Having outgrown its home in the Eero Saarinen-designed London Chancery Building, the Embassy of the United States in London is getting a new home. Nancy Lazarus sizes up the project, a transparent, crystalline cube now taking shape on London’s South Bank.
(Renderings courtesy of KieranTimberlake/Studio amd.)
“The U.S. government is taking their design seriously again,” said David Sprouls, president of the New York School of Interior Design. His proof? Under the State Department’s Excellence in Diplomatic Facilities program, the American government is commissioning noted architects and designers to build embassies and consulates worldwide. He spoke briefly at NYSID’s “Design Diplomacy” event last week, where plans for the new London embassy were previewed.
Currently 31 international projects are in the design or construction phase, and these facilities have evolved beyond the purpose-built or modern compounds of earlier U.S. embassies, according to Jerry Withers, project manager at the State Department’s Bureau of Overseas Buildings Operations that manages the program. They’re part of the 2010 Embassy Design and Security Act, whose flexible design standards encourages more local influences and cultures.
“Showcasing and representing America well abroad while still being functional, sustainable and safe”: those are the tall tasks of the embassy design program, Withers said. One of the toughest design challenges is to convey U.S. openness since security requirements have tightened in the wake of overseas incidents.

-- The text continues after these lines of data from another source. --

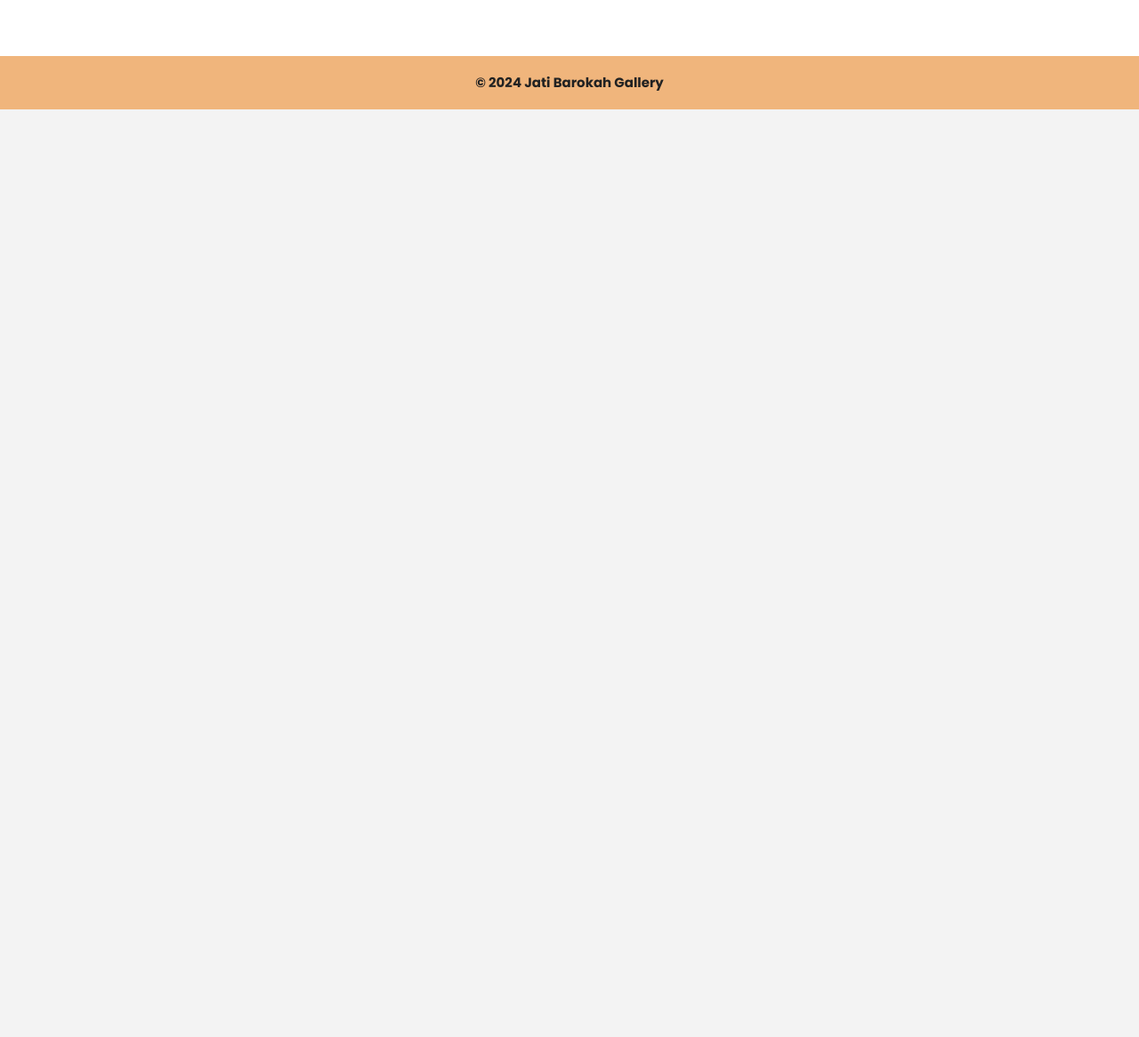
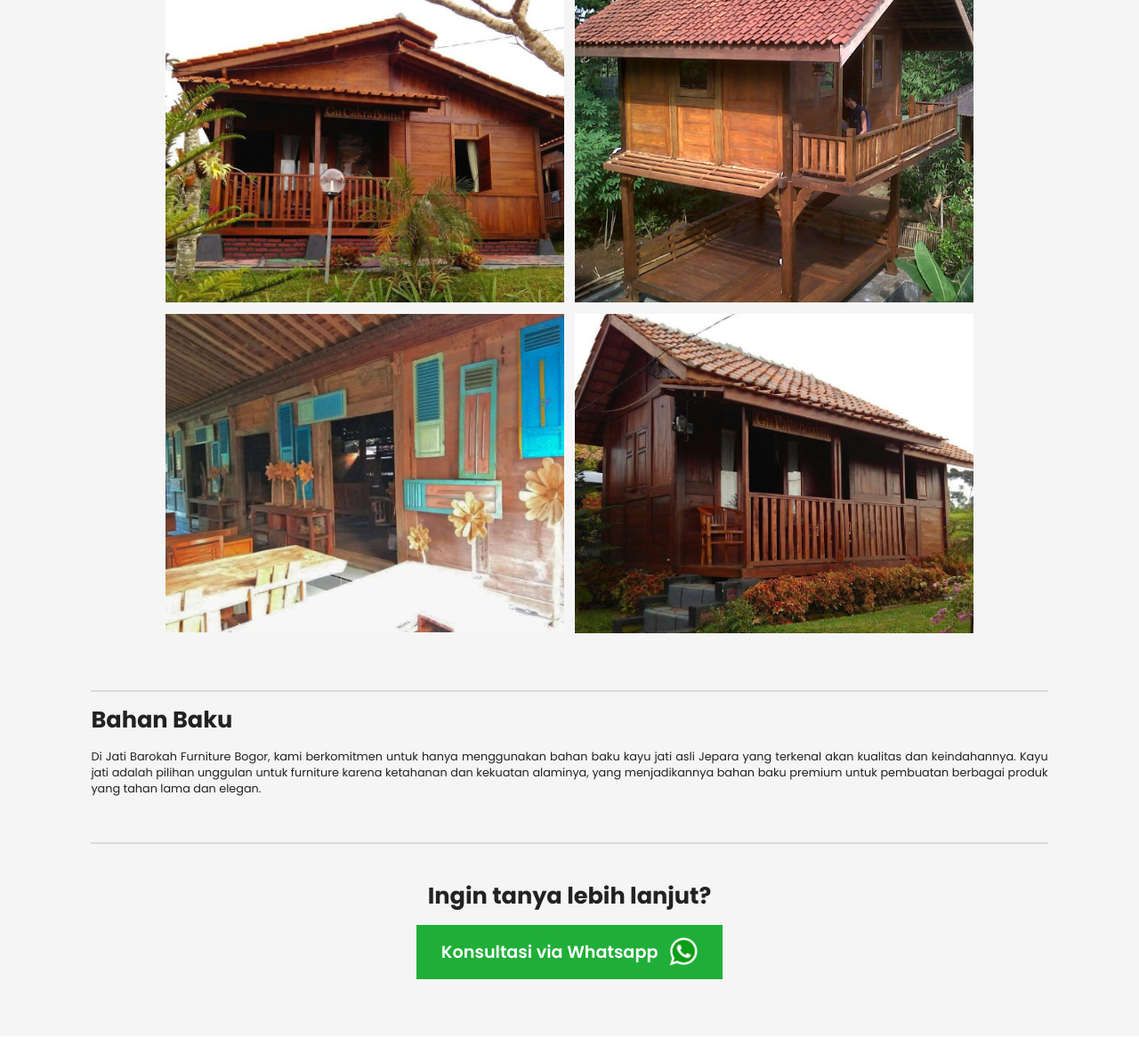
Before and after one commit to RaenD28/jati-barokah-gallery, a PHP site: page /profil.html in a window 1280 px wide. Shown: the part 1835-3001 px from the top of the page at 89% size. Before the commit the page ends 1958 px from the top, so only its background shows below. Run offline with PHP 8.4, Linux system fonts and the light colour scheme; some libraries are stand-ins or nearby versions.

Commit message:
update profil, kontak, dan konten lainnya

```diff
--- a/css/profil.css
+++ b/css/profil.css
@@ -37,8 +37,8 @@
 
 .profil .profil-awal {
   display: flex;
-  align-items: center;
-  flex-direction: column;
+  align-items: flex-start;
+  box-sizing: border-box;
   gap: 1.5rem;
 }
 
@@ -48,15 +48,111 @@
 }
 
 .profil .profil-awal img {
-  width: 60%;
+  width: 40rem;
+  height: 30rem;
+  object-fit: cover;
+  float: right;
+}
+
+.profil .visi {
+  text-align: center;
+}
+
+.profil .misi {
+  display: flex;
+  flex-direction: column;
+  align-items: center;
+  justify-content: center;
+}
+
+.profil .visi h2,
+.misi h2 {
+  text-align: center;
+  margin-bottom: 1rem;
+}
+
+.profil .furniture-custom h2,
+.rumah-kayu h2,
+.bahan-baku h2 {
+  margin-bottom: 1rem;
+}
+
+.profil .misi ul {
+  text-align: justify;
+  width: 80%;
+}
+
+.visi,
+.misi,
+.furniture-custom,
+.rumah-kayu,
+.bahan-baku {
+  margin: 3rem 0;
+  padding: 1rem 0;
+  border-top: 2px solid #dadada;
+  text-align: justify;
+}
+
+.profil .furniture-custom .gambar-furniture-custom {
+  display: flex;
+  justify-content: center;
+  align-items: center;
+  flex-wrap: wrap;
+  gap: 1rem;
+  margin-bottom: 1rem;
+}
+
+.profil .furniture-custom .gambar-furniture-custom img {
+  width: 25rem;
+  height: 15rem;
   object-fit: cover;
 }
 
-.profil-awal .visi,
-.misi,
-.pelayanan,
-.furniture-custom {
+.profil .rumah-kayu .gambar-rumah-kayu {
+  display: flex;
+  justify-content: center;
+  align-items: center;
+  flex-wrap: wrap;
   margin: 1rem 0;
-  padding: 1rem 0;
-  border-bottom: 2px solid #dadada;
+  gap: 1rem;
 }
+
+.profil .rumah-kayu .gambar-rumah-kayu img {
+  width: 35rem;
+}
+
+.ingin-konsultasi {
+  display: flex;
+  align-items: center;
+  justify-content: center;
+  flex-direction: column;
+  border-top: 2px solid #dadada;
+}
+
+.ingin-konsultasi h2 {
+  margin-top: 3rem;
+}
+
+.button-wa {
+  background-color: var(--whatsapp);
+  border: 2px solid var(--whatsapp);
+  color: white;
+  display: flex;
+  align-items: center;
+  gap: 1rem;
+  margin-top: 1rem;
+  padding: 1rem 2rem;
+  font-size: 1.5rem;
+  font-weight: 600;
+  transition: 0.2s;
+}
+
+.button-wa:hover {
+  background-color: var(--bg);
+  color: var(--whatsapp);
+  cursor: pointer;
+}
+
+.button-wa img {
+  width: 2.5rem;
+}
--- a/css/style.css
+++ b/css/style.css
@@ -387,7 +387,8 @@ footer .footer-content {
 
 .footer-content .alamat,
 .telepon,
-.insta, .facebook {
+.insta,
+.facebook {
   display: flex;
   align-items: center;
   gap: 1rem;
--- a/profil.html
+++ b/profil.html
@@ -50,7 +50,6 @@
     <!-- PROFIL -->
     <section class="profil">
         <div class="profil-awal">
-            <img src="img/tentang kami/content-profil.jpg" alt="foto-profil" class="foto-profil">
             <div class="profil-jati">
                 <h2> Jati Barokah Gallery </h2>
                 <p> Selamat datang di Jati Barokah Gallery Bogor, tempat di mana keindahan dan kekuatan kayu jati asli
@@ -68,6 +67,7 @@
                 <p>Dengan pengalaman, kualitas, dan komitmen yang kami miliki, kami siap membantu mewujudkan impian anda
                     untuk memiliki furniture jati yang indah, tahan lama, dan sesuai dengan kebutuhan Anda.</p>
             </div>
+            <img src="img/tentang kami/content-profil.jpg" alt="foto-profil" class="foto-profil">
         </div>
 
         <div class="visi">
@@ -79,22 +79,62 @@
 
         <div class="misi">
             <h2> Misi </h2>
-            <p>...</p>
-        </div>
-
-        <div class="pelayanan">
-            <h2>Pelayanan kami</h2>
-            <p>...</p>
+            <ul>
+                <li>Menghasilkan furniture kayu jati berkualitas tinggi yang tahan lama dan artistik, menggunakan
+                    bahan-bahan terbaik dari sumber yang bertanggung jawab</li>
+                <li>Memberikan layanan desain custom yang fleksibel, sesuai dengan kebutuhan dan preferensi setiap
+                    pelanggan</li>
+                <li>Berkomitmen pada praktik ramah lingkungan melalui penggunaan kayu jati dari hutan yang dikelola
+                    secara berkelanjutan</li>
+                <li>Mengutamakan kepuasan pelanggan melalui pelayanan yang profesional</li>
+            </ul>
         </div>
 
         <div class="furniture-custom">
             <h2> Furniture Custom </h2>
-            <p>...</p>
+            <div class="gambar-furniture-custom">
+                <img src="/img/tentang kami/profil-furniturekayu1.jpg" alt="">
+                <img src="/img/tentang kami/profil-furniturekayu2.jpg" alt="">
+                <img src="/img/tentang kami/profil-furniturekayu3.jpg" alt="">
+                <img src="/img/tentang kami/profil-furniturekayu4.jpg" alt="">
+                <img src="/img/tentang kami/profil-furniturekayu5.jpg" alt="">
+                <img src="/img/tentang kami/profil-furniturekayu6.jpg" alt="">
+            </div>
+            <p>Kami menawarkan layanan furniture custom yang dirancang khusus untuk memenuhi kebutuhan dan keinginan
+                Anda. Dengan furniture custom, anda memiliki kebebasan untuk mengekspresikan gaya pribadi dan
+                menciptakan suasana yang sesuai dengan selera dan kebutuhan fungsi ruang Anda. Percayakan kepada kami
+                untuk menghadirkan furniture yang sempurna untuk melengkapi ruang hidup Anda.</p>
+
         </div>
 
         <div class="rumah-kayu">
             <h2> Rumah Kayu </h2>
-            <p>...</p>
+            <p>Kami menawarkan rumah kayu dengan desain yang fleksibel dan dapat di-custom sesuai ukuran lahan, tata
+                letak, hingga detail interior yang Anda inginkan. Setiap rumah kayu yang kami buat menggunakan material
+                kayu jati asli Jepara yang berkualitas tinggi, terkenal karena kekuatannya serta ketahanannya terhadap
+                cuaca dan rayap. Dengan rumah kayu custom, Anda mendapatkan lebih dari sekadar hunian; Anda mendapatkan
+                tempat tinggal yang terbuat dari material alami, memiliki nilai seni, dan menciptakan lingkungan hidup
+                yang nyaman dan damai.</p>
+            <div class="gambar-rumah-kayu">
+                <img src="/img/tentang kami/profil-rumahkayu1.jpg" alt="">
+                <img src="/img/tentang kami/profil-rumahkayu2.jpg" alt="">
+                <img src="/img/tentang kami/profil-rumahkayu3.jpg" alt="">
+                <img src="/img/tentang kami/profil-rumahkayu4.jpg" alt="">
+            </div>
+        </div>
+
+        <div class="bahan-baku">
+            <h2> Bahan Baku </h2>
+            <p>Di Jati Barokah Furniture Bogor, kami berkomitmen untuk hanya menggunakan bahan baku kayu jati asli
+                Jepara yang terkenal akan kualitas dan keindahannya. Kayu jati adalah pilihan unggulan untuk furniture
+                karena ketahanan dan kekuatan alaminya, yang menjadikannya bahan baku premium untuk pembuatan berbagai
+                produk yang tahan lama dan elegan.</p>
+        </div>
+
+        <div class="ingin-konsultasi">
+            <h2> Ingin tanya lebih lanjut? </h2>
+            <button type="submit" class="button-wa"> Konsultasi via Whatsapp <img src="icon/whatsapp.png" alt="">
+            </button>
         </div>
     </section>
 
```
Also changed, not shown: css/kontak.css (+59 -0 lines), kategori.html (+21 -3 lines), kontak.html (+9 -1 lines), layout/navbar.html (deleted, +0 -20 lines), img/kategori/kafe/kafe1.jpg (added), img/kategori/rumah-kayu.jpg (added), img/tentang kami/profil-furniturekayu1.jpg (added), img/tentang kami/profil-furniturekayu2.jpg (added), img/tentang kami/profil-furniturekayu4.jpg (added), img/tentang kami/profil-furniturekayu5.jpg (added), img/tentang kami/profil-rumahkayu1.jpg (added), img/tentang kami/profil-rumahkayu2.jpg (added), img/tentang kami/profil-rumahkayu3.jpg (added), img/tentang kami/profil-rumahkayu4.jpg (added), 1 more files, 2 other files.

The new U.S. embassy in London is the most high-profile project, and it began about six years ago, when Kieran Timberlake was awarded the architectural design after an international competition. November 2013 marked the groundbreaking and the opening is slated for 2017.
How do you luxe up a windowless room in the bowels of Hollywood’s Dolby Theatre? Architectural Digest poses this question to one designer each year as it creates a backstage lounge for the Oscars. The task of creating the AD Greenroom (the 12th!) for the 2014 Academy Awards (the 86th!) went to David Rockwell. Having perhaps exhausted his interest in Hollywood Regency and cinema magic through his work on the on-stage proceedings, Rockwell looked to New York City loft living as inspiration.
Faced with the equivalent of a basement studio, he focused on “urban simplicity, but married with film glamour.” The latter came in part from actress Susan Sarandon, who helped select works from the Academy of Motion Picture Arts and Sciences archive that line the walls: on one side, a wall of screens powered by Rockwell LAB software display digital images from socially conscious, Oscar-winning, and Oscar-nominated films, while on the other side, 14 framed works features images from classic screwball comedies—one of Sarandon’s favorite genres.